| What you are asked to do |
Using the records below, give the number of lines where the word "calibradores" appears, with no further output.

[Version comparison data]
────────
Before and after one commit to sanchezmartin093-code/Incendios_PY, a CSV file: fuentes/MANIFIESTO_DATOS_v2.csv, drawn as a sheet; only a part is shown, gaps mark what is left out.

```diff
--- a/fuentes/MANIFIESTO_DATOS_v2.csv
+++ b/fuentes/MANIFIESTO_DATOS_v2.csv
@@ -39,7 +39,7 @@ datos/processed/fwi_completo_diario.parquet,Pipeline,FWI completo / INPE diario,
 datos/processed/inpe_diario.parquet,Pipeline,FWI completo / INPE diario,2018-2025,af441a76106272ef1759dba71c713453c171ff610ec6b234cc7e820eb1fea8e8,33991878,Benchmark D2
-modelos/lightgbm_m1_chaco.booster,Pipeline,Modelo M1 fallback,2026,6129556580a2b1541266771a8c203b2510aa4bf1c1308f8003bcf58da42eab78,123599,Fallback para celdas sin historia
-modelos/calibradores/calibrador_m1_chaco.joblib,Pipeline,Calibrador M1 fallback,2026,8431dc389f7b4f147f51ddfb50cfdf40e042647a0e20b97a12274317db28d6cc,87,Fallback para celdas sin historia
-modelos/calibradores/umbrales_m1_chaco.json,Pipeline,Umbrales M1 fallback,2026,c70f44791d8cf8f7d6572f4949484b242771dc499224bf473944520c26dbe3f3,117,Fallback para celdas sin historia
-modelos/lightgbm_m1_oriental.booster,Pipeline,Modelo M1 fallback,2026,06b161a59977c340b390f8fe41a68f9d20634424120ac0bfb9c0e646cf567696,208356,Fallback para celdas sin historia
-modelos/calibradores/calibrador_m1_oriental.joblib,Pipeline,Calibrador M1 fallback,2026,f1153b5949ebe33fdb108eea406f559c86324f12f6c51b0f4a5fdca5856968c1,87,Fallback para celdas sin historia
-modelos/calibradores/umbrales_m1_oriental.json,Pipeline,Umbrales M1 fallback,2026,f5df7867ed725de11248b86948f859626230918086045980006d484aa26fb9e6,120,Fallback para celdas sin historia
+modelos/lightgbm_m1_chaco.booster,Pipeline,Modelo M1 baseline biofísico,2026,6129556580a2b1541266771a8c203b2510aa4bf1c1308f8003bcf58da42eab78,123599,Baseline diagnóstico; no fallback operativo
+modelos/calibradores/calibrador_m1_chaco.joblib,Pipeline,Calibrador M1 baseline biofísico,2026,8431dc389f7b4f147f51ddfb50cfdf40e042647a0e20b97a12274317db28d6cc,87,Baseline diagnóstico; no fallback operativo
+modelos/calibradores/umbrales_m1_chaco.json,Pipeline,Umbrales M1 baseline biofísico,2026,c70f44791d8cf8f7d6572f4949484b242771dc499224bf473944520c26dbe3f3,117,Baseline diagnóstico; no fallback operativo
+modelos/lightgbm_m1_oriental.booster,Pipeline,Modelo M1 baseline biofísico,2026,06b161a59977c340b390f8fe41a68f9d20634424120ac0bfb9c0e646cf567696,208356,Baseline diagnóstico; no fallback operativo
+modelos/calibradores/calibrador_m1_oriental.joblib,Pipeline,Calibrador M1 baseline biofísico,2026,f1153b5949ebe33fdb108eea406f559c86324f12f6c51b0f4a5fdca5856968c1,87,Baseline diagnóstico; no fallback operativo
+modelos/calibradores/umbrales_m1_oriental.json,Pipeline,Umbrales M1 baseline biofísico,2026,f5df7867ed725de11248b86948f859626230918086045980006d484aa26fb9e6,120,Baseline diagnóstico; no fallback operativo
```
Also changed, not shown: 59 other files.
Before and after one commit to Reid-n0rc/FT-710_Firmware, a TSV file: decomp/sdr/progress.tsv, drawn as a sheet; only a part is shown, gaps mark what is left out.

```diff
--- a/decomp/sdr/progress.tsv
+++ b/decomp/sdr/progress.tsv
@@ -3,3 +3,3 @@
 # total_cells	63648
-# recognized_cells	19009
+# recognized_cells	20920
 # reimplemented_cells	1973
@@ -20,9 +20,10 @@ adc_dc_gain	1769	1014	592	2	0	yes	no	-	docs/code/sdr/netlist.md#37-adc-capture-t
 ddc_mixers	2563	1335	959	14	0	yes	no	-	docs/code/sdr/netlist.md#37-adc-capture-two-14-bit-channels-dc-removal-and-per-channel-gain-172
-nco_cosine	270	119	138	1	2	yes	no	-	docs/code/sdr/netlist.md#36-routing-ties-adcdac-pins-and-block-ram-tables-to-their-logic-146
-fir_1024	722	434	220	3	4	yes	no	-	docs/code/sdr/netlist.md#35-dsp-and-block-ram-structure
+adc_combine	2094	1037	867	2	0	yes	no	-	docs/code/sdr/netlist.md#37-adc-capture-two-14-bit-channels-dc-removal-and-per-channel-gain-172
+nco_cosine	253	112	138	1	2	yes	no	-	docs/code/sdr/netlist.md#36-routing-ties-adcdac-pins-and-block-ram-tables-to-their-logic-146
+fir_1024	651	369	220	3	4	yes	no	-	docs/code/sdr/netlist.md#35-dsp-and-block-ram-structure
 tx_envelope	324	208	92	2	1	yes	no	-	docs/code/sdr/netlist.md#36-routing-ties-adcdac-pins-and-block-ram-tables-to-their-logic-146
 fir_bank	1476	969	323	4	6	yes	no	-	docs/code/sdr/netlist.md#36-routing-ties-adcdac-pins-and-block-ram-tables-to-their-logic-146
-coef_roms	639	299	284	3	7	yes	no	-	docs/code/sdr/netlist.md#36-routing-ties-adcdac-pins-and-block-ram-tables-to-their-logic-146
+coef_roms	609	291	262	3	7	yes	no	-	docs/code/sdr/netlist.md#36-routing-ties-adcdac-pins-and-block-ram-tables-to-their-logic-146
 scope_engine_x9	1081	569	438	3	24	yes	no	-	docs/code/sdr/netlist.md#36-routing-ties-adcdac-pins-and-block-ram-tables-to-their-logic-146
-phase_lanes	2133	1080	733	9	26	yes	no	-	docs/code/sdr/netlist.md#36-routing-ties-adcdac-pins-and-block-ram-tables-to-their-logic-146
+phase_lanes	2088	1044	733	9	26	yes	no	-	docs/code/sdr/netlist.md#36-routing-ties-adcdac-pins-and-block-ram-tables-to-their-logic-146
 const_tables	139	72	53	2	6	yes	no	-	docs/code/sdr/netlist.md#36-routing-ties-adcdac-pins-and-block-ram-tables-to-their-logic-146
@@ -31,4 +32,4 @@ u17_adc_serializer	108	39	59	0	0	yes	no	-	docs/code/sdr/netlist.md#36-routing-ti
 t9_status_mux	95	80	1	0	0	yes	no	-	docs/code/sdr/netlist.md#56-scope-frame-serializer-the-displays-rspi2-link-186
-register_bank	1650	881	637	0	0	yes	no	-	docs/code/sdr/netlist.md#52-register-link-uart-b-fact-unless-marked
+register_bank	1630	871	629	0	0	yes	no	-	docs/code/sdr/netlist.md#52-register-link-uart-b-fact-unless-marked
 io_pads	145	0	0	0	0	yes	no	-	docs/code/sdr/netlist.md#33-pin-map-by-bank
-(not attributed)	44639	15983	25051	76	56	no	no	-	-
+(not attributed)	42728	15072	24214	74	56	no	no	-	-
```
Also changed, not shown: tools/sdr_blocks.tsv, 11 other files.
────────
| Task solution |
8